> _Exercise brief_:
Once you have reviewed the listing below, restate it word for word.

> _Study material_:
'''
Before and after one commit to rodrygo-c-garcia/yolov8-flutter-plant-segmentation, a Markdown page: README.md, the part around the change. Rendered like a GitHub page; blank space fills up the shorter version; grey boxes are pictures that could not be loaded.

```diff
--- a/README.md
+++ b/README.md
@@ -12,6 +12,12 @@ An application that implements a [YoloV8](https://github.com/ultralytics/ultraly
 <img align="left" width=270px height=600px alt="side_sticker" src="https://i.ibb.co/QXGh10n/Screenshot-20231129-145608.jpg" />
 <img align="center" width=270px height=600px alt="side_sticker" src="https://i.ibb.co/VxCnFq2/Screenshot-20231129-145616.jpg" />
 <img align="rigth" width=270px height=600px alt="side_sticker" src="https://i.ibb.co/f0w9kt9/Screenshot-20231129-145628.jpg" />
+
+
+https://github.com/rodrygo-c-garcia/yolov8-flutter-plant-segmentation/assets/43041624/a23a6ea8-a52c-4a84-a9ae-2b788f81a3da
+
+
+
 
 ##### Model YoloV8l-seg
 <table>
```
'''
> _Output for this task_:
Before and after one commit to rodrygo-c-garcia/yolov8-flutter-plant-segmentation, a Markdown page: README.md, the part around the change. Rendered like a GitHub page; blank space fills up the shorter version; grey boxes are pictures that could not be loaded.

```diff
--- a/README.md
+++ b/README.md
@@ -12,6 +12,12 @@ An application that implements a [YoloV8](https://github.com/ultralytics/ultraly
 <img align="left" width=270px height=600px alt="side_sticker" src="https://i.ibb.co/QXGh10n/Screenshot-20231129-145608.jpg" />
 <img align="center" width=270px height=600px alt="side_sticker" src="https://i.ibb.co/VxCnFq2/Screenshot-20231129-145616.jpg" />
 <img align="rigth" width=270px height=600px alt="side_sticker" src="https://i.ibb.co/f0w9kt9/Screenshot-20231129-145628.jpg" />
+
+
+https://github.com/rodrygo-c-garcia/yolov8-flutter-plant-segmentation/assets/43041624/a23a6ea8-a52c-4a84-a9ae-2b788f81a3da
+
+
+
 
 ##### Model YoloV8l-seg
 <table>
```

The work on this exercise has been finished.